1 tsp sunbutter (optional but it makes the dressing pop)
1/4 tsp sea salt
Place all in a mini food processor and blend until smooth and creamy. Adjust seasonings to taste.
Green Goddess Dressing - makes about 3/4 cup
1 ripe avocado (or tahini or blend of two)
1/2 cup parsley
1/4 cup green onion
1/4 cup water
1/2 teaspoon salt
1 clove garlic
2.5 Tbsp apple cider vinegar
2 Tbsp EVOO
1/2 tablespoon lemon juice
In food processor blend avocados, herbs, water, salt, and garlic. Slowly add in vinegar, EVOO and lemon juice, and blend until smooth and creamy. Adjust seasonings to taste.
Lemon Oregano Vinaigrette - makes about 3/4 cup
1/2 cup EVOO
1/4 cup lemon juice
4 tsp dried oregano
1.5 tsp sea salt
1/2 tsp black pepper
Whisk together until thoroughly blended. Store in fridge, but take out about 15 minutes before serving so the olive oil can come back to room temp.
Almost every day I interact with someone who either has or knows someone with gluten intolerance. And the biggest challenge they face is finding a way to enjoy sweet treats (which we all know are good for the soul!).

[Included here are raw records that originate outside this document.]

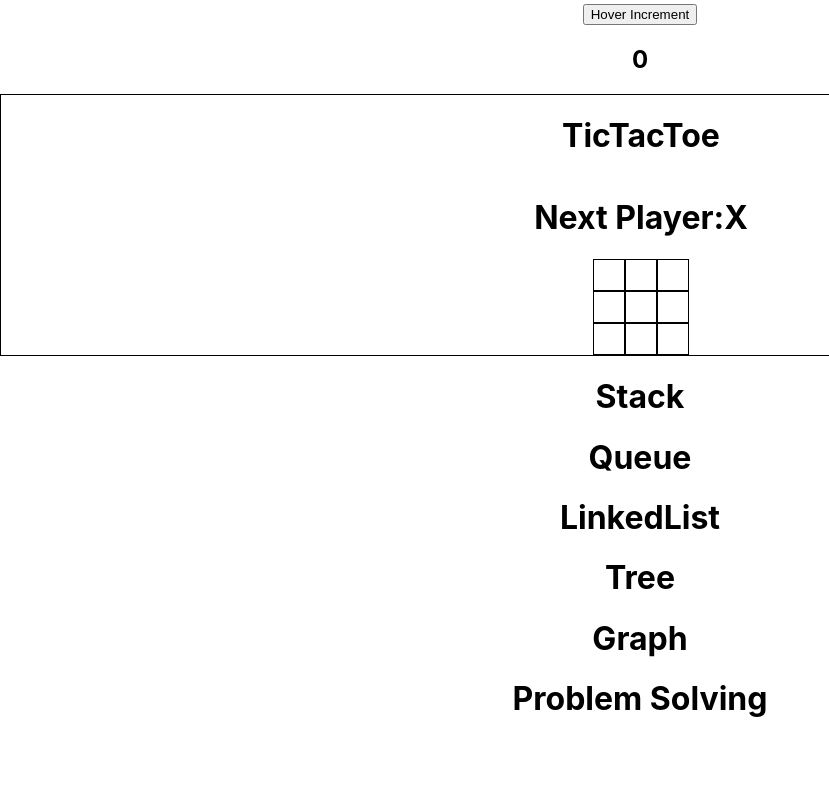
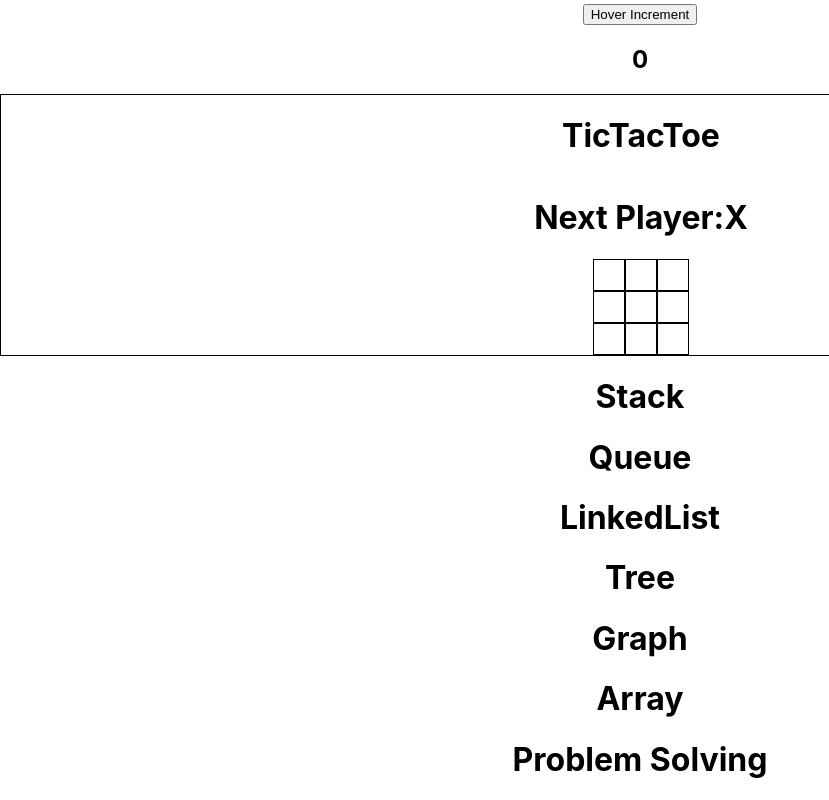
Before and after one commit to deekshithmd/javascript-react-repo, a React (Create React App) app: page / in a window 1280 px wide. Shown: the part 975-1775 px from the top of the page, without its empty margins (0-829 px from the left). Before the commit the page ends 1715 px from the top, so only its background shows below. Built offline with nearby package versions, Linux system fonts and the light colour scheme.

Commit message:
added array

```diff
--- /dev/null
+++ b/src/components/DataStructures/Array/index.js
@@ -0,0 +1,24 @@
+import React from "react";
+
+export const Array = () => {
+    const arr=[1,2,3,4,5];
+    arr.push(6); // adds at end
+    arr.pop(); // removes from end
+    arr.unshift(7); // adds at begining
+    arr.shift() // removes from begining
+
+    // Time complexities
+    // insert/remove end -> O(1) -> push/pop
+    // insert/remove begining -> O(n) -> need to reset index -> shift/unshift/concat/slice/splice
+    // Access -> O(1)
+    // Search -> O(n) -> foreach/map/filter/reduce
+
+    // Array methods
+    // Map
+    // Filter
+    // Reduce
+    // Slice
+    // Splice
+
+    return <h1>Array</h1>
+}
--- a/src/components/DataStructures/index.jsx
+++ b/src/components/DataStructures/index.jsx
@@ -4,6 +4,7 @@ import { QueueComponent } from "./Queue";
 import { LinkedListComponent } from "./LinkedList";
 import { TreeComponent } from "./Tree";
 import { GraphComponent } from "./Graph";
+import { Array } from "./Array";
 
 export const DataStructures = () => {
   return (
@@ -13,6 +14,7 @@ export const DataStructures = () => {
       <LinkedListComponent />
       <TreeComponent />
       <GraphComponent/>
+      <Array/>
     </>
   );
 };
```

Having a gluten intolerant child is even worse in a society that is full of flour laden birthday parties, school cafeteria snacks, and basically any event where there is kid food.

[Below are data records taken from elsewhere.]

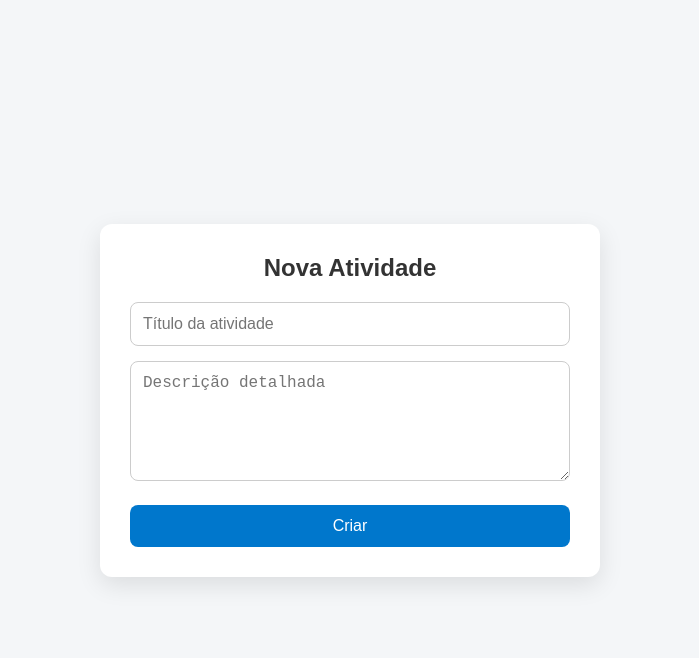
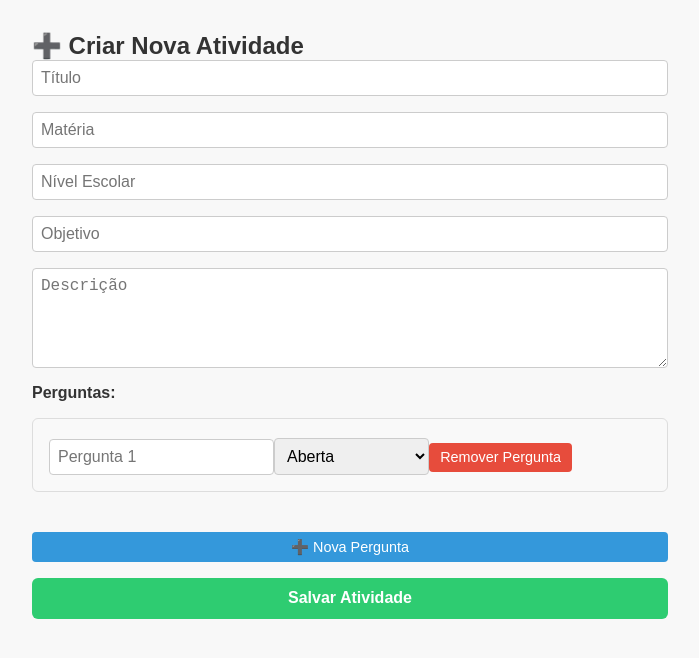
Before and after one commit to marianadesouzaaguiar/hackaton, a React (Create React App) app in the folder frontend/: page /atividades in a window 1280 px wide. Shown: the top 658 px of the page, without its empty margins (290-989 px from the left). Built offline with nearby package versions, Linux system fonts and the light colour scheme.

Commit message:
criando atividades

```diff
--- a/frontend/src/components/AtividadeForm.jsx
+++ b/frontend/src/components/AtividadeForm.jsx
@@ -1,117 +1,273 @@
 import React, { useState } from "react";
 import axios from "axios";
+import { useNavigate } from "react-router-dom";
 
 export default function CreateActivity() {
-  const [titulo, setTitulo] = useState("");
-  const [descricao, setDescricao] = useState("");
-  const [loading, setLoading] = useState(false);
+  const [form, setForm] = useState({
+    titulo: "",
+    descricao: "",
+    nivelEscolar: "",
+    materia: "",
+    objetivo: "",
+    perguntas: [
+      {
+        pergunta: "",
+        tipo: "aberta",
+        opcoes: [],
+        respostaCorreta: "",
+      },
+    ],
+  });
 
-  const handleCreate = async () => {
-    if (!titulo || !descricao) {
-      alert("Preencha todos os campos.");
-      return;
-    }
+  const [carregando, setCarregando] = useState(false);
+  const navigate = useNavigate();
 
-    setLoading(true);
+  const atualizarCampo = (campo, valor) => {
+    setForm({ ...form, [campo]: valor });
+  };
 
+  const atualizarPergunta = (index, campo, valor) => {
+    const novas = [...form.perguntas];
+    novas[index][campo] = valor;
+    setForm({ ...form, perguntas: novas });
+  };
+
+  const atualizarOpcao = (indexPergunta, indexOpcao, valor) => {
+    const novas = [...form.perguntas];
+    novas[indexPergunta].opcoes[indexOpcao] = valor;
+    setForm({ ...form, perguntas: novas });
+  };
+
+  const adicionarOpcao = (indexPergunta) => {
+    const novas = [...form.perguntas];
+    novas[indexPergunta].opcoes.push("");
+    setForm({ ...form, perguntas: novas });
+  };
+
+  const adicionarPergunta = () => {
+    setForm({
+      ...form,
+      perguntas: [
+        ...form.perguntas,
+        {
+          pergunta: "",
+          tipo: "aberta",
+          opcoes: [],
+          respostaCorreta: "",
+        },
+      ],
+    });
+  };
+
+  const removerPergunta = (index) => {
+    const novas = form.perguntas.filter((_, i) => i !== index);
+    setForm({ ...form, perguntas: novas });
+  };
+
+  const handleSubmit = async (e) => {
+    e.preventDefault();
+    setCarregando(true);
     try {
+      console.log("Enviando atividade:", form); // VERIFICAÇÃO
       const token = localStorage.getItem("token");
-      await axios.post(
-        "/api/atividades",
-        { titulo, descricao },
-        {
-          headers: {
-            Authorization: `Bearer ${token}`,
-          },
-        }
-      );
+      await axios.post("http://localhost:5000/atividades", form, {
+        headers: {
+          Authorization: `Bearer ${token}`,
+        },
+      });
       alert("Atividade criada com sucesso!");
-      setTitulo("");
-      setDescricao("");
+      navigate("/dashboard");
     } catch (err) {
+      console.error("Erro ao criar atividade:", err.response?.data || err.message);
       alert("Erro ao criar atividade.");
     } finally {
-      setLoading(false);
+      setCarregando(false);
     }
   };
 
   return (
-    <div style={styles.wrapper}>
-      <div style={styles.card}>
-        <h2 style={styles.title}>Nova Atividade</h2>
+    <div style={styles.container}>
+      <h2>➕ Criar Nova Atividade</h2>
+      <form onSubmit={handleSubmit} style={styles.form}>
         <input
           type="text"
-          placeholder="Título da atividade"
-          value={titulo}
-          onChange={(e) => setTitulo(e.target.value)}
+          placeholder="Título"
+          value={form.titulo}
+          onChange={(e) => atualizarCampo("titulo", e.target.value)}
+          required
+          style={styles.input}
+        />
+        <input
+          type="text"
+          placeholder="Matéria"
+          value={form.materia}
+          onChange={(e) => atualizarCampo("materia", e.target.value)}
+          required
+          style={styles.input}
+        />
+        <input
+          type="text"
+          placeholder="Nível Escolar"
+          value={form.nivelEscolar}
+          onChange={(e) => atualizarCampo("nivelEscolar", e.target.value)}
+          required
+          style={styles.input}
+        />
+        <input
+          type="text"
+          placeholder="Objetivo"
+          value={form.objetivo}
+          onChange={(e) => atualizarCampo("objetivo", e.target.value)}
+          required
           style={styles.input}
         />
         <textarea
-          placeholder="Descrição detalhada"
-          value={descricao}
-          onChange={(e) => setDescricao(e.target.value)}
+          placeholder="Descrição"
+          value={form.descricao}
+          onChange={(e) => atualizarCampo("descricao", e.target.value)}
+          required
           style={styles.textarea}
         />
-        <button onClick={handleCreate} style={styles.button} disabled={loading}>
-          {loading ? "Salvando..." : "Criar"}
+
+        <h4>Perguntas:</h4>
+        {form.perguntas.map((p, i) => (
+          <div key={i} style={styles.perguntaBox}>
+            <input
+              type="text"
+              placeholder={`Pergunta ${i + 1}`}
+              value={p.pergunta}
+              onChange={(e) => atualizarPergunta(i, "pergunta", e.target.value)}
+              required
+              style={styles.input}
+            />
+            <select
+              value={p.tipo}
+              onChange={(e) => atualizarPergunta(i, "tipo", e.target.value)}
+              style={styles.select}
+            >
+              <option value="aberta">Aberta</option>
+              <option value="multipla_escolha">Múltipla Escolha</option>
+            </select>
+
+            {p.tipo === "multipla_escolha" && (
+              <>
+                <p>Opções:</p>
+                {p.opcoes.map((op, idx) => (
+                  <input
+                    key={idx}
+                    type="text"
+                    value={op}
+                    onChange={(e) => atualizarOpcao(i, idx, e.target.value)}
+                    placeholder={`Opção ${idx + 1}`}
+                    style={styles.input}
+                  />
+                ))}
+                <button
+                  type="button"
+                  onClick={() => adicionarOpcao(i)}
+                  style={styles.miniBotao}
+                >
+                  ➕ Adicionar Opção
+                </button>
+                <input
+                  type="text"
+                  placeholder="Resposta Correta"
+                  value={p.respostaCorreta}
+                  onChange={(e) =>
+                    atualizarPergunta(i, "respostaCorreta", e.target.value)
+                  }
+                  style={styles.input}
+                />
+              </>
+            )}
+            <button
+              type="button"
+              onClick={() => removerPergunta(i)}
+              style={styles.removerBotao}
+            >
+              Remover Pergunta
+            </button>
+          </div>
+        ))}
+
+        <button type="button" onClick={adicionarPergunta} style={styles.miniBotao}>
+          ➕ Nova Pergunta
         </button>
-      </div>
+
+        <button type="submit" disabled={carregando} style={styles.botao}>
+          {carregando ? "Salvando..." : "Salvar Atividade"}
+        </button>
+      </form>
     </div>
   );
 }
 
 const styles = {
-  wrapper: {
-    minHeight: "100vh",
-    backgroundColor: "#f4f6f8",
+  container: {
+    padding: "2rem",
+    fontFamily: "Arial, sans-serif",
+    maxWidth: "700px",
+    margin: "0 auto",
+  },
+  form: {
     display: "flex",
-    alignItems: "center",
-    justifyContent: "center",
-    padding: "40px 20px",
-  },
-  card: {
-    backgroundColor: "#fff",
-    padding: "30px",
-    borderRadius: "12px",
-    boxShadow: "0 8px 24px rgba(0,0,0,0.1)",
-    width: "100%",
-    maxWidth: "500px",
-  },
-  title: {
-    marginBottom: "20px",
-    fontSize: "24px",
-    textAlign: "center",
-    color: "#333",
+    flexDirection: "column",
+    gap: "1rem",
   },
   input: {
-    width: "100%",
-    padding: "12px",
-    fontSize: "16px",
-    borderRadius: "8px",
+    padding: "0.5rem",
+    borderRadius: "4px",
     border: "1px solid #ccc",
-    marginBottom: "15px",
-    outline: "none",
+    fontSize: "1rem",
   },
   textarea: {
-    width: "100%",
-    height: "120px",
-    padding: "12px",
-    fontSize: "16px",
-    borderRadius: "8px",
+    padding: "0.5rem",
+    borderRadius: "4px",
     border: "1px solid #ccc",
-    marginBottom: "20px",
-    resize: "vertical",
-    outline: "none",
+    minHeight: "100px",
+    fontSize: "1rem",
   },
-  button: {
-    width: "100%",
-    padding: "12px",
-    backgroundColor: "#0077cc",
+  select: {
+    padding: "0.5rem",
+    borderRadius: "4px",
+    border: "1px solid #ccc",
+    fontSize: "1rem",
+  },
+  perguntaBox: {
+    border: "1px solid #ddd",
+    padding: "1rem",
+    borderRadius: "6px",
+    marginBottom: "1rem",
+    backgroundColor: "#f9f9f9",
+  },
+  botao: {
+    padding: "0.7rem",
+    backgroundColor: "#2ecc71",
     color: "#fff",
     border: "none",
-    borderRadius: "8px",
-    fontSize: "16px",
+    borderRadius: "6px",
     cursor: "pointer",
-    transition: "background 0.3s ease",
+    fontWeight: "bold",
+    fontSize: "1rem",
+  },
+  miniBotao: {
+    padding: "0.4rem 0.7rem",
+    backgroundColor: "#3498db",
+    color: "#fff",
+    border: "none",
+    borderRadius: "4px",
+    cursor: "pointer",
+    fontSize: "0.9rem",
+    marginTop: "0.5rem",
+  },
+  removerBotao: {
+    padding: "0.4rem 0.7rem",
+    backgroundColor: "#e74c3c",
+    color: "#fff",
+    border: "none",
+    borderRadius: "4px",
+    cursor: "pointer",
+    fontSize: "0.9rem",
+    marginTop: "0.5rem",
   },
 };
--- a/frontend/src/pages/EditarAtividade.js
+++ b/frontend/src/pages/EditarAtividade.js
@@ -28,20 +28,50 @@ export default function EditarAtividade() {
     fetchAtividade();
   }, [id]);
 
-  const handleChange = (e) => {
-    const { name, value } = e.target;
-    setAtividade((prev) => ({ ...prev, [name]: value }));
+  const atualizarCampo = (campo, valor) => {
+    setAtividade({ ...atividade, [campo]: valor });
   };
 
-  const atualizarPergunta = (index, valor) => {
+  const atualizarPergunta = (index, campo, valor) => {
     const novas = [...atividade.perguntas];
-    novas[index].pergunta = valor;
-    setAtividade((prev) => ({ ...prev, perguntas: novas }));
+    novas[index][campo] = valor;
+    setAtividade({ ...atividade, perguntas: novas });
+  };
+
+  const atualizarOpcao = (indexPergunta, indexOpcao, valor) => {
+    const novas = [...atividade.perguntas];
+    novas[indexPergunta].opcoes[indexOpcao] = valor;
+    setAtividade({ ...atividade, perguntas: novas });
+  };
+
+  const adicionarOpcao = (indexPergunta) => {
+    const novas = [...atividade.perguntas];
+    novas[indexPergunta].opcoes.push("");
+    setAtividade({ ...atividade, perguntas: novas });
+  };
+
+  const removerPergunta = (index) => {
+    const novas = atividade.perguntas.filter((_, i) => i !== index);
+    setAtividade({ ...atividade, perguntas: novas });
+  };
+
+  const adicionarPergunta = () => {
+    const novas = [
+      ...atividade.perguntas,
+      {
+        pergunta: "",
+        tipo: "aberta",
+        opcoes: [],
+        respostaCorreta: "",
+      },
+    ];
+    setAtividade({ ...atividade, perguntas: novas });
   };
 
   const handleSubmit = async (e) => {
     e.preventDefault();
     try {
+      console.log("🛠 Enviando:", atividade);
       const token = localStorage.getItem("token");
       await axios.put(`http://localhost:5000/atividades/${id}`, atividade, {
         headers: { Authorization: `Bearer ${token}` },
@@ -49,7 +79,7 @@ export default function EditarAtividade() {
       alert("Atividade atualizada com sucesso!");
       navigate("/dashboard");
     } catch (err) {
-      console.error(err);
+      console.error("Erro ao atualizar atividade:", err.response?.data || err.message);
       alert("Erro ao atualizar atividade.");
     }
   };
@@ -65,7 +95,7 @@ export default function EditarAtividade() {
           type="text"
           name="titulo"
           value={atividade.titulo}
-          onChange={handleChange}
+          onChange={(e) => atualizarCampo("titulo", e.target.value)}
           placeholder="Título"
           required
           style={styles.input}
@@ -74,7 +104,7 @@ export default function EditarAtividade() {
           type="text"
           name="materia"
           value={atividade.materia}
-          onChange={handleChange}
+          onChange={(e) => atualizarCampo("materia", e.target.value)}
           placeholder="Matéria"
           required
           style={styles.input}
@@ -83,7 +113,7 @@ export default function EditarAtividade() {
           type="text"
           name="nivelEscolar"
           value={atividade.nivelEscolar}
-          onChange={handleChange}
+          onChange={(e) => atualizarCampo("nivelEscolar", e.target.value)}
           placeholder="Nível Escolar"
           required
           style={styles.input}
@@ -92,7 +122,7 @@ export default function EditarAtividade() {
           type="text"
           name="objetivo"
           value={atividade.objetivo}
-          onChange={handleChange}
+          onChange={(e) => atualizarCampo("objetivo", e.target.value)}
           placeholder="Objetivo"
           required
           style={styles.input}
@@ -100,7 +130,7 @@ export default function EditarAtividade() {
         <textarea
           name="descricao"
           value={atividade.descricao}
-          onChange={handleChange}
+          onChange={(e) => atualizarCampo("descricao", e.target.value)}
           placeholder="Descrição"
           required
           style={styles.textarea}
@@ -108,16 +138,68 @@ export default function EditarAtividade() {
 
         <h4>Perguntas:</h4>
         {atividade.perguntas.map((p, i) => (
+          <div key={i} style={styles.perguntaBox}>
             <input
-            key={i}
               type="text"
               value={p.pergunta}
-            onChange={(e) => atualizarPergunta(i, e.target.value)}
+              onChange={(e) => atualizarPergunta(i, "pergunta", e.target.value)}
               placeholder={`Pergunta ${i + 1}`}
+              required
               style={styles.input}
-            required
+            />
+
+            <select
+              value={p.tipo}
+              onChange={(e) => atualizarPergunta(i, "tipo", e.target.value)}
+              style={styles.select}
+            >
+              <option value="aberta">Aberta</option>
+              <option value="multipla_escolha">Múltipla Escolha</option>
+            </select>
+
+            {p.tipo === "multipla_escolha" && (
+              <>
+                <p>Opções:</p>
+                {p.opcoes?.map((op, idx) => (
+                  <input
+                    key={idx}
+                    type="text"
+                    value={op}
+                    onChange={(e) => atualizarOpcao(i, idx, e.target.value)}
+                    placeholder={`Opção ${idx + 1}`}
+                    style={styles.input}
                   />
                 ))}
+                <button
+                  type="button"
+                  onClick={() => adicionarOpcao(i)}
+                  style={styles.miniBotao}
+                >
+                  ➕ Adicionar Opção
+                </button>
+                <input
+                  type="text"
+                  placeholder="Resposta Correta"
+                  value={p.respostaCorreta}
+                  onChange={(e) => atualizarPergunta(i, "respostaCorreta", e.target.value)}
+                  style={styles.input}
+                />
+              </>
+            )}
+
+            <button
+              type="button"
+              onClick={() => removerPergunta(i)}
+              style={styles.removerBotao}
+            >
+              Remover Pergunta
+            </button>
+          </div>
+        ))}
+
+        <button type="button" onClick={adicionarPergunta} style={styles.miniBotao}>
+          ➕ Nova Pergunta
+        </button>
 
         <button type="submit" style={styles.botao}>
           Salvar Alterações
@@ -131,7 +213,7 @@ const styles = {
   container: {
     padding: "2rem",
     fontFamily: "Arial, sans-serif",
-    maxWidth: "600px",
+    maxWidth: "700px",
     margin: "0 auto",
   },
   form: {
@@ -152,6 +234,19 @@ const styles = {
     minHeight: "100px",
     fontSize: "1rem",
   },
+  select: {
+    padding: "0.5rem",
+    borderRadius: "4px",
+    border: "1px solid #ccc",
+    fontSize: "1rem",
+  },
+  perguntaBox: {
+    border: "1px solid #ddd",
+    padding: "1rem",
+    borderRadius: "6px",
+    marginBottom: "1rem",
+    backgroundColor: "#f9f9f9",
+  },
   botao: {
     padding: "0.7rem",
     backgroundColor: "#2ecc71",
@@ -162,4 +257,24 @@ const styles = {
     fontWeight: "bold",
     fontSize: "1rem",
   },
+  miniBotao: {
+    padding: "0.4rem 0.7rem",
+    backgroundColor: "#3498db",
+    color: "#fff",
+    border: "none",
+    borderRadius: "4px",
+    cursor: "pointer",
+    fontSize: "0.9rem",
+    marginTop: "0.5rem",
+  },
+  removerBotao: {
+    padding: "0.4rem 0.7rem",
+    backgroundColor: "#e74c3c",
+    color: "#fff",
+    border: "none",
+    borderRadius: "4px",
+    cursor: "pointer",
+    fontSize: "0.9rem",
+    marginTop: "0.5rem",
+  },
 };
```
Also changed, not shown: frontend/src/App.jsx (+12 -10 lines), frontend/src/pages/LoginPage.js (+11 -2 lines), 1 other file (tests, documents, lock files or other folders). Lines whose indentation alone changed are shown as unchanged.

BUT, thankfully, gluten free baking has gotten a lot easier and is way more accessible these days. There are blogs, cookbooks, gluten free flour blends, and so much more that will allow you to find ways to enjoy sweet treats that actually taste good too.
Before re-stocking your pantry, check out these resources below.
For foodies who love the science of baking check out America's Test Kitchen Guide to Gluten Free Baking. I love all of their books and resources!
Gluten Free Girl has a great introduction to gluten free baking with resources and a how to MAKE YOUR OWN FLOUR BLEND.
And another one of my favorites is King Arthur Flour, a New England company, that offers an all purpose gluten free flour blend and a GLUTEN FREE BAKING GUIDE.
Bob's Red Mill has a ton of great products on the market for gluten free baking, so please do check them out too. They sell gluten free flours like almond flour, brown rice flour, sorghum flour, garbanzo bean flour as well as an all purpose gluten free flour blend. And the bags all have recipes on the back!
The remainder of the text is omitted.